» Records to process

▬▬▬

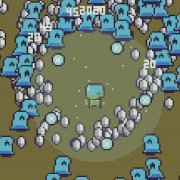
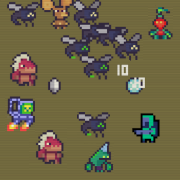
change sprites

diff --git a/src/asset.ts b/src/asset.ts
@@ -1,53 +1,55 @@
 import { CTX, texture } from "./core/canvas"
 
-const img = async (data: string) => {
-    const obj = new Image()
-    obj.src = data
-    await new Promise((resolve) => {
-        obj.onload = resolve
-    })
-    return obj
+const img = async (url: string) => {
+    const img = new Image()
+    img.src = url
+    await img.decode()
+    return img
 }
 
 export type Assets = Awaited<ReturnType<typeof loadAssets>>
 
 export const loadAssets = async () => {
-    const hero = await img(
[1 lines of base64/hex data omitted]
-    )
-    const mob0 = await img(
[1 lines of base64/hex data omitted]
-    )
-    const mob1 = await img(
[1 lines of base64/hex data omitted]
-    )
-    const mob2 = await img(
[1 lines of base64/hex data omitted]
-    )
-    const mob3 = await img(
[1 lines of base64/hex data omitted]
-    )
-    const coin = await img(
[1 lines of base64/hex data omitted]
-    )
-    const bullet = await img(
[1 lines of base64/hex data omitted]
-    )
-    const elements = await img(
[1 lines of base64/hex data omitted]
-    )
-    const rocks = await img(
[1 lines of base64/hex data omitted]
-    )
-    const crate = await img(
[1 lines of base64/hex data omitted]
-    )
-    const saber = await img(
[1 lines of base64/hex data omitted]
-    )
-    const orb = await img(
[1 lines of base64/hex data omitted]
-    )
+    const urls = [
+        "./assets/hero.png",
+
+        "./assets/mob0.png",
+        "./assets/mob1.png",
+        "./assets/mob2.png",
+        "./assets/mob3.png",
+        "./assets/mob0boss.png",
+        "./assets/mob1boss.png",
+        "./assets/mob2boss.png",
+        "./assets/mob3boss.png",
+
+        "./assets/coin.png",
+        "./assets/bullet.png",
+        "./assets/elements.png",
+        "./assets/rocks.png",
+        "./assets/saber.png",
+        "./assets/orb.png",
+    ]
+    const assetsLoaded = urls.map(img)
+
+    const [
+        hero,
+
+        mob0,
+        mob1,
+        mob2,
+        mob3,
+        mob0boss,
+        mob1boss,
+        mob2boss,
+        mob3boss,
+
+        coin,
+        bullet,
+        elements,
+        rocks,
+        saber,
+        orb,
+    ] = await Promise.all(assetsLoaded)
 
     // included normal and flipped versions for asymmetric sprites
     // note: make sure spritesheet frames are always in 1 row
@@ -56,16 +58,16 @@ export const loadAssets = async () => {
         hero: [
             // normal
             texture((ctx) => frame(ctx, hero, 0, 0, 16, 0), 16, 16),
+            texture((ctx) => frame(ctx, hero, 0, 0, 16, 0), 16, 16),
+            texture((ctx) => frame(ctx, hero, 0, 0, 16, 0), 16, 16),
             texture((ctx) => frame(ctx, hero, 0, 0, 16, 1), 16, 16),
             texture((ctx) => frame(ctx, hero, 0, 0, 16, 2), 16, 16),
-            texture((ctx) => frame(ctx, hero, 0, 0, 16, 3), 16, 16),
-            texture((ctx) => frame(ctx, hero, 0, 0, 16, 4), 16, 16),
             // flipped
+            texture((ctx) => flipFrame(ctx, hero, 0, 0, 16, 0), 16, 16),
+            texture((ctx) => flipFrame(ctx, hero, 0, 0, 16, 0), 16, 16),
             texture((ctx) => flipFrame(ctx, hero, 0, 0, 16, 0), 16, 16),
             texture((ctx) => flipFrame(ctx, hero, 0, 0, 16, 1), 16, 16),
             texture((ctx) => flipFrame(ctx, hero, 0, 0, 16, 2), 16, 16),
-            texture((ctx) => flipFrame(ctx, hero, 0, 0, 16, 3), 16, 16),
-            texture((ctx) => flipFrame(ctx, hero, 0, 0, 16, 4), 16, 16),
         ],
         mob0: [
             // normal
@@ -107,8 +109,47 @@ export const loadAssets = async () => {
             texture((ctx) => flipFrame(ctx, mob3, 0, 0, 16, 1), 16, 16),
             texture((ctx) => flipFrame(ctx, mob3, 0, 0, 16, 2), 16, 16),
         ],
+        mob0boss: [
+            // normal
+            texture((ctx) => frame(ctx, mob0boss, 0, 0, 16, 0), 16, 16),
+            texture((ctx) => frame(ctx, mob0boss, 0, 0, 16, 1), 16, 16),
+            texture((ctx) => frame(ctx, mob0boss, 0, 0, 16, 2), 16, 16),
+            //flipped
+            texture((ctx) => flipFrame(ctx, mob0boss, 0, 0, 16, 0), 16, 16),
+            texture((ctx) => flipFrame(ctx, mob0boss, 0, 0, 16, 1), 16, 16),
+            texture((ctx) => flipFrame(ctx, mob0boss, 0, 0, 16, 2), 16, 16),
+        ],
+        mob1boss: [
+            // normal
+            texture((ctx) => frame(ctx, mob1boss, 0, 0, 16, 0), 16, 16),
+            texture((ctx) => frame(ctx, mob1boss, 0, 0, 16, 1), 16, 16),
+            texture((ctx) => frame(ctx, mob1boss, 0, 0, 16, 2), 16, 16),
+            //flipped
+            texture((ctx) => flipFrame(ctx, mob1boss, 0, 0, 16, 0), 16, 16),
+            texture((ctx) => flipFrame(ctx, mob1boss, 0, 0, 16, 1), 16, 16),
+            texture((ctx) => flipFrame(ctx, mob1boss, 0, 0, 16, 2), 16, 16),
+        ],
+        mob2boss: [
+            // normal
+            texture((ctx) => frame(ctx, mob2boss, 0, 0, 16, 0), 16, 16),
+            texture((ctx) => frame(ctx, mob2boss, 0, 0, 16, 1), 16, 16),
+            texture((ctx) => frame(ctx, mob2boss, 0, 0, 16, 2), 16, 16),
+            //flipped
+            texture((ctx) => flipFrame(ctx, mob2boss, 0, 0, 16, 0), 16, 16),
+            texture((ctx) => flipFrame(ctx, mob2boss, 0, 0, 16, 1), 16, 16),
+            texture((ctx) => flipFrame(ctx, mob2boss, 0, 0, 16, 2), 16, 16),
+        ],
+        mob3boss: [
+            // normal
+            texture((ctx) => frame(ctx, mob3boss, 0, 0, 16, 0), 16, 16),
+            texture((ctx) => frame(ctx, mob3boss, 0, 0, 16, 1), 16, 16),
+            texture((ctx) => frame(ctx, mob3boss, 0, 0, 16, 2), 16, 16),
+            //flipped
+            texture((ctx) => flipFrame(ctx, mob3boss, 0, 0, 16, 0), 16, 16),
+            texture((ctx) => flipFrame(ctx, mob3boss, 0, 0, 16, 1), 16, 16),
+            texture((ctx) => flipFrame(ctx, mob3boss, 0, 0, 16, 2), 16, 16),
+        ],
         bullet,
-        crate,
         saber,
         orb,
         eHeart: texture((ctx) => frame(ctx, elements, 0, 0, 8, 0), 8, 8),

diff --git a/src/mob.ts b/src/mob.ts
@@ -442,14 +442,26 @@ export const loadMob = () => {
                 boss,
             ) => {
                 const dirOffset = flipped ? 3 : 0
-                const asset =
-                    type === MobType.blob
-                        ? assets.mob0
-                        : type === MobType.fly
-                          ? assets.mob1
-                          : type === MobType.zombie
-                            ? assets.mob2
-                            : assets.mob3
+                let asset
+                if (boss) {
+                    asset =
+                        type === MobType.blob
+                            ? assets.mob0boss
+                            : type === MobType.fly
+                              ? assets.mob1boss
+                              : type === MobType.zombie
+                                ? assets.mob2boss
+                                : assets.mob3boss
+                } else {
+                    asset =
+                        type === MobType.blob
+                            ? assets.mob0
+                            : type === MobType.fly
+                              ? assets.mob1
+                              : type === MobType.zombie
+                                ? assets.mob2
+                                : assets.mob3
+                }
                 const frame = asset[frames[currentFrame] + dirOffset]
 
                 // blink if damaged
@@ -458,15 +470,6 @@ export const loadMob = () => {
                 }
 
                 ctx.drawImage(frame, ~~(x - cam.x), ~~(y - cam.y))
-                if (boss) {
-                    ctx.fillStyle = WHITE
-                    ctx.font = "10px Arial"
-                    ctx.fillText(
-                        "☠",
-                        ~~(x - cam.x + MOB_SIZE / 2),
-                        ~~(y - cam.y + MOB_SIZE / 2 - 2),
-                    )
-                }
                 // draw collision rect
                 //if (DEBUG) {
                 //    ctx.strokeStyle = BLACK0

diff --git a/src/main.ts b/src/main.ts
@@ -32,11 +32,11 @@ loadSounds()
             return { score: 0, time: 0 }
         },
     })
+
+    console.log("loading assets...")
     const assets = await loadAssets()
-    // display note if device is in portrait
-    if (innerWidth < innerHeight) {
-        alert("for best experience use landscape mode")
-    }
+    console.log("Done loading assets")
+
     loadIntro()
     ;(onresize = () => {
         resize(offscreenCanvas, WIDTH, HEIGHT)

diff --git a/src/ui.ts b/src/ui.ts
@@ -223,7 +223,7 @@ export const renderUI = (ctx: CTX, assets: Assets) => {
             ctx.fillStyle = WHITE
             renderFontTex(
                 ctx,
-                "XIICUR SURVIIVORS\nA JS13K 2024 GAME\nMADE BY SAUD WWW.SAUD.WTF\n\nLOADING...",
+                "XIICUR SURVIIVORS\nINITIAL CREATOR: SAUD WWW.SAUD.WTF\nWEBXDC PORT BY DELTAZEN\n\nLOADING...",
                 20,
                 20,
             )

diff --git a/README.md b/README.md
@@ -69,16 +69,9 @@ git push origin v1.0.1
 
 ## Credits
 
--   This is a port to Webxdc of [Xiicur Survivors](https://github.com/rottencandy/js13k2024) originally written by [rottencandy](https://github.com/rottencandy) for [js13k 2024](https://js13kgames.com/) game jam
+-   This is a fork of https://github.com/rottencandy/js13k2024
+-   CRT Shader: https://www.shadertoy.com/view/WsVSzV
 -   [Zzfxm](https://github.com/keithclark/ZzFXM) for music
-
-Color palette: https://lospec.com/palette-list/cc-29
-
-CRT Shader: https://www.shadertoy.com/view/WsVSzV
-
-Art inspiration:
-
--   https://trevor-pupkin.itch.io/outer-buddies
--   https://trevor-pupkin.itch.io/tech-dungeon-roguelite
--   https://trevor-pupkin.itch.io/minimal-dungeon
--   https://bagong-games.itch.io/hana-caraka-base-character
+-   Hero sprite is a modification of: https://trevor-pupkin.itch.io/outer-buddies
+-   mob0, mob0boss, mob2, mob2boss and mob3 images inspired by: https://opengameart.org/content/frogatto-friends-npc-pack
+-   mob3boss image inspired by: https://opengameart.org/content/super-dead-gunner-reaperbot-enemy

▬▬▬

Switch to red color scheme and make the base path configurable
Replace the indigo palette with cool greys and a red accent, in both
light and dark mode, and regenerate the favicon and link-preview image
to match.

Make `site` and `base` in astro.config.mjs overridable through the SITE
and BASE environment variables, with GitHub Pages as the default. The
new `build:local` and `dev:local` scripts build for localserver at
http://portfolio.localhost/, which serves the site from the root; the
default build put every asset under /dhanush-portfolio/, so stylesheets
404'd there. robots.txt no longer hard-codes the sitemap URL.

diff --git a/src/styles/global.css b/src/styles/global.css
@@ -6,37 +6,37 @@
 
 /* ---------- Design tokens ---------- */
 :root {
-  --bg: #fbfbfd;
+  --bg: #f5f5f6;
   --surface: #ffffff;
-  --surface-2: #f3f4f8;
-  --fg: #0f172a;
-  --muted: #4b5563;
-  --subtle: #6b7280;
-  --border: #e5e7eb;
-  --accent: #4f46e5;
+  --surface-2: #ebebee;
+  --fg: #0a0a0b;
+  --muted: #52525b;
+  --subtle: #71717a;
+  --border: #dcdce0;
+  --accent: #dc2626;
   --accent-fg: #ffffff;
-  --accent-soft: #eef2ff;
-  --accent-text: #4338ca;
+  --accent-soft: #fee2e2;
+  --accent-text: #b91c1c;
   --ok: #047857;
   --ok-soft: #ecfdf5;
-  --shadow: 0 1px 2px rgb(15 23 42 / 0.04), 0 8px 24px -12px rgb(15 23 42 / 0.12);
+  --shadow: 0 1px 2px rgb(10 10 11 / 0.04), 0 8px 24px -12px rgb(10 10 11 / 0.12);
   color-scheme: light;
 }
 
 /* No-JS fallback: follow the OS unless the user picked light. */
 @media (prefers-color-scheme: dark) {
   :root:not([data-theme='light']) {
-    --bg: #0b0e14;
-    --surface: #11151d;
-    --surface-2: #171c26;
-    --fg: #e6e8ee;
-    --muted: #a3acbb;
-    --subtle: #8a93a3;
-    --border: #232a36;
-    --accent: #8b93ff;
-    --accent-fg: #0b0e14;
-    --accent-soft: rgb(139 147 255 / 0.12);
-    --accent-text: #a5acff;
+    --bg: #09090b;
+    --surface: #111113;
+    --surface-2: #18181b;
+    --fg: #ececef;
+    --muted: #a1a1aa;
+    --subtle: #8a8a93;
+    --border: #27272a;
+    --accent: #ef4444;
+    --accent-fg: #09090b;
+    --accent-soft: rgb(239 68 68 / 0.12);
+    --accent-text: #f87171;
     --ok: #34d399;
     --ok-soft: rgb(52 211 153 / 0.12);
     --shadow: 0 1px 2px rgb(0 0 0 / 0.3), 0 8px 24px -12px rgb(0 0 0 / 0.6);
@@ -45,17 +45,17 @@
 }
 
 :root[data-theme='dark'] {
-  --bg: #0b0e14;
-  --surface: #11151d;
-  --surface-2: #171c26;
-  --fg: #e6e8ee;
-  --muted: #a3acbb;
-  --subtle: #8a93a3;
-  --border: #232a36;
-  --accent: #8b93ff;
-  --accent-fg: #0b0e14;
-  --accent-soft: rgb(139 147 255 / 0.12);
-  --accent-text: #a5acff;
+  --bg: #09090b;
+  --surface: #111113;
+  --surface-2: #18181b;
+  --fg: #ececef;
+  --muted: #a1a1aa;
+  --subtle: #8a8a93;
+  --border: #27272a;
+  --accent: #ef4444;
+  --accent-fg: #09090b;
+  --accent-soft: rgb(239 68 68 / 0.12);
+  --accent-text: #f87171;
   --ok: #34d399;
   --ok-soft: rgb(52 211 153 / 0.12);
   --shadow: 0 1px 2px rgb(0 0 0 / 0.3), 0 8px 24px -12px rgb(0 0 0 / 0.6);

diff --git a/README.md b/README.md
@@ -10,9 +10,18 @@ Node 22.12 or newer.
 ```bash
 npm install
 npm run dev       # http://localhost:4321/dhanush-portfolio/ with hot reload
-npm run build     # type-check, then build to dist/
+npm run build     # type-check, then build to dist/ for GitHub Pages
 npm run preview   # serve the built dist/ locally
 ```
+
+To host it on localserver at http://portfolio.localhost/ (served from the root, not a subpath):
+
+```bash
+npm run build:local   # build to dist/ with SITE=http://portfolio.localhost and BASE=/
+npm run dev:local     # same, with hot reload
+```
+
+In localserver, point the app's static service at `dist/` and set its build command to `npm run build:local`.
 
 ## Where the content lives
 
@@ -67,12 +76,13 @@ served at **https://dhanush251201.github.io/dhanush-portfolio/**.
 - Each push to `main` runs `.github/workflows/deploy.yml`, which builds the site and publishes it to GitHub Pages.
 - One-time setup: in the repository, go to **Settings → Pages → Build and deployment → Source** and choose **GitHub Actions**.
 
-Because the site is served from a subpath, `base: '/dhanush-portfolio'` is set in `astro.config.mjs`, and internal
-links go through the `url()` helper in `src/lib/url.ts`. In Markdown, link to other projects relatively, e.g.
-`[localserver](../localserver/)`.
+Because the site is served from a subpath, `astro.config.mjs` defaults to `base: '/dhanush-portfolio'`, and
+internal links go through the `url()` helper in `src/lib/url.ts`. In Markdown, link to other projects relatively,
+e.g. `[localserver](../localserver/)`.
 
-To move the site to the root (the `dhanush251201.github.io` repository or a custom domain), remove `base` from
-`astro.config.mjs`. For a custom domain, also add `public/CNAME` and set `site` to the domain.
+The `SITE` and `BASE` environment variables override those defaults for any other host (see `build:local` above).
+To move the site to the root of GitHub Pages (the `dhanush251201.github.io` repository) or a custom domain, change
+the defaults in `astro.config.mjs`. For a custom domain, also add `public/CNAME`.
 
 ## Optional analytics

▬▬▬

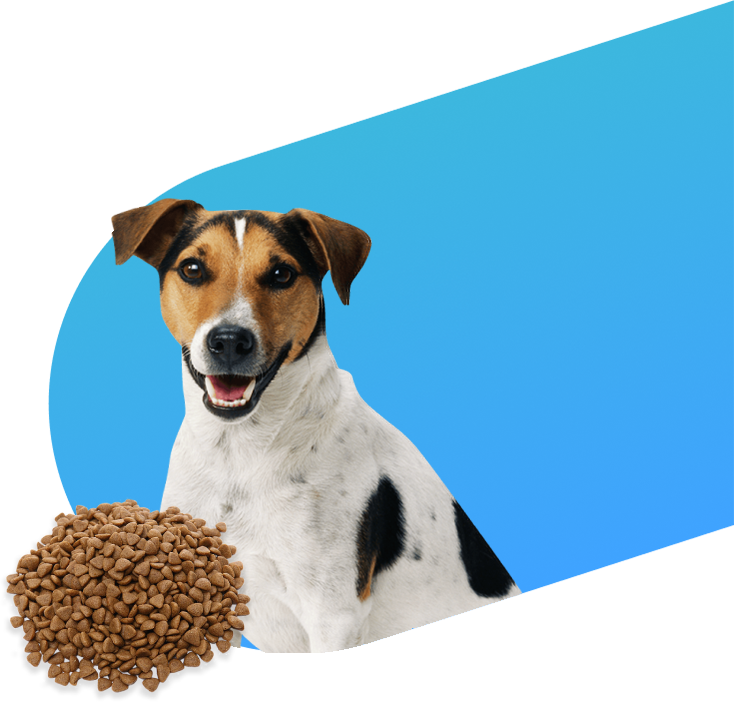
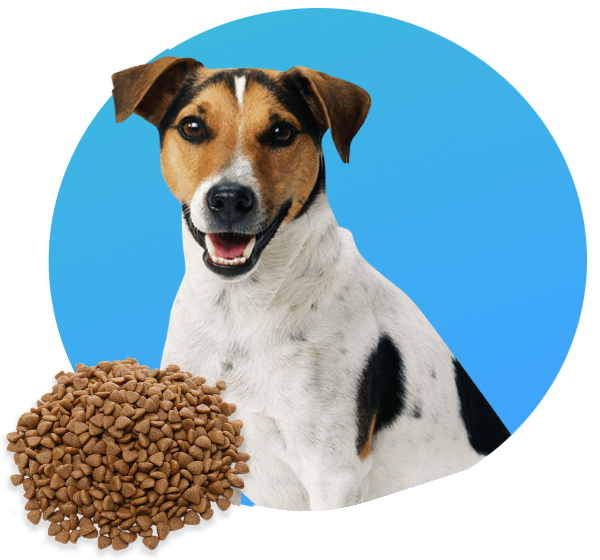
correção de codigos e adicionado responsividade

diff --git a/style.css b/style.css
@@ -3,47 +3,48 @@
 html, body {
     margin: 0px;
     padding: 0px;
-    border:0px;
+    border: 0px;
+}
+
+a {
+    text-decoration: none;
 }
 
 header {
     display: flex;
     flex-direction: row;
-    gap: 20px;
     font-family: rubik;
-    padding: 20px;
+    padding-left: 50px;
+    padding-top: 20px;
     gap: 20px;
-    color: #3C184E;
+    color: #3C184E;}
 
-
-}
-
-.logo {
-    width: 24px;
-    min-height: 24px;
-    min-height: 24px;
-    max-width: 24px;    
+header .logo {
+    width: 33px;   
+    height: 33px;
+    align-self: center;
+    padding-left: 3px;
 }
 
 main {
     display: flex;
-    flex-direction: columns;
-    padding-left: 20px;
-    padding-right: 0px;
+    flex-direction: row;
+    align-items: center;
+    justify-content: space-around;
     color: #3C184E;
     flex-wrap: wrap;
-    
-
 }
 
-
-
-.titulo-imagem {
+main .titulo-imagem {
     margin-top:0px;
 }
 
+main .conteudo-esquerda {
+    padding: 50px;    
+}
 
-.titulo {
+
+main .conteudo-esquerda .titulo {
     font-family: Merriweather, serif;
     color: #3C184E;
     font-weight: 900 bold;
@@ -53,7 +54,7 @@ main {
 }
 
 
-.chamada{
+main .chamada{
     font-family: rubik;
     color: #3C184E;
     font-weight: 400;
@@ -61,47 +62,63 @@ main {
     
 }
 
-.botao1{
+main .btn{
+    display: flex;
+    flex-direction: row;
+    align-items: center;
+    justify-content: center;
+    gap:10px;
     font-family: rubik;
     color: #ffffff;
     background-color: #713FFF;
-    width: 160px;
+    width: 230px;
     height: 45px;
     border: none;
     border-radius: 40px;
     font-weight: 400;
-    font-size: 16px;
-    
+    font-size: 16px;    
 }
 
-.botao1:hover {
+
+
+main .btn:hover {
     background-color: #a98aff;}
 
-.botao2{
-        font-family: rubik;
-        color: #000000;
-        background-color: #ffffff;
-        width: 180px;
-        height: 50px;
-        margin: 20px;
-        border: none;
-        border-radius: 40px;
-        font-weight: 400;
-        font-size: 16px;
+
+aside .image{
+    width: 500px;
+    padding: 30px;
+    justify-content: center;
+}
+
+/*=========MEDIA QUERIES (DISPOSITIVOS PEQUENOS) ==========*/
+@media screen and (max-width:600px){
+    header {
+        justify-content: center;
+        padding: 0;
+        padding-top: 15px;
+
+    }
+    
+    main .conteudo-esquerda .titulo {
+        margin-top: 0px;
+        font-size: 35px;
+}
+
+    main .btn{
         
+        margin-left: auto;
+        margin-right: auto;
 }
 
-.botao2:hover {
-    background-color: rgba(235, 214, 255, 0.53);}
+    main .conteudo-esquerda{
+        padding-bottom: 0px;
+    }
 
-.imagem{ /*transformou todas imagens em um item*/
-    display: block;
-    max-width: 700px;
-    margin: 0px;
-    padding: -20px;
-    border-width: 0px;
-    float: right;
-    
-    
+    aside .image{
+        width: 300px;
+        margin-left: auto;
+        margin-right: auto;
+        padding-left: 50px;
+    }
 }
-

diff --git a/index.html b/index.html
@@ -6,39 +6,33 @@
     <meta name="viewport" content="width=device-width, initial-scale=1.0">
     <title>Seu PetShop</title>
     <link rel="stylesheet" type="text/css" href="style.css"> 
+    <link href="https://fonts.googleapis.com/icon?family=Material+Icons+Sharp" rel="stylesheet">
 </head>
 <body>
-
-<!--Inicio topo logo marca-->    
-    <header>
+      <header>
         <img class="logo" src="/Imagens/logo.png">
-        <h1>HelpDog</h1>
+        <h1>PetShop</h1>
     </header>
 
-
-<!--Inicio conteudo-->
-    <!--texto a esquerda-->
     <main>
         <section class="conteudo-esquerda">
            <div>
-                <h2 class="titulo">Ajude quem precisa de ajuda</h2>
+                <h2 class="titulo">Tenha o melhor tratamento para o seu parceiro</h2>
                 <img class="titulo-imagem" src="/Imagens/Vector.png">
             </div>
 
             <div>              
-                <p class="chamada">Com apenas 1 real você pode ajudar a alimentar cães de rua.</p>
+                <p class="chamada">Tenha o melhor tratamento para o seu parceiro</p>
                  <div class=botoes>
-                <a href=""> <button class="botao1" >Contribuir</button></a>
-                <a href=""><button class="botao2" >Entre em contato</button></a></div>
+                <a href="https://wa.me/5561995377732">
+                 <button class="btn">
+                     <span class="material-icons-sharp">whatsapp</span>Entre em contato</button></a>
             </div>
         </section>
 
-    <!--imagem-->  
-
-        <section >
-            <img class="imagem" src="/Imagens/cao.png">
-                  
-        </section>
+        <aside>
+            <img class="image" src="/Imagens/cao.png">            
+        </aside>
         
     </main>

▬▬▬

» About this task
Please give back, exactly as it stands above, the stretch from the line with "change sprites" through the line with "async (url: string)", and no line outside it.

» Answer to this problem
change sprites

diff --git a/src/asset.ts b/src/asset.ts
@@ -1,53 +1,55 @@
 import { CTX, texture } from "./core/canvas"
 
-const img = async (data: string) => {
-    const obj = new Image()
-    obj.src = data
-    await new Promise((resolve) => {
-        obj.onload = resolve
-    })
-    return obj
+const img = async (url: string) => {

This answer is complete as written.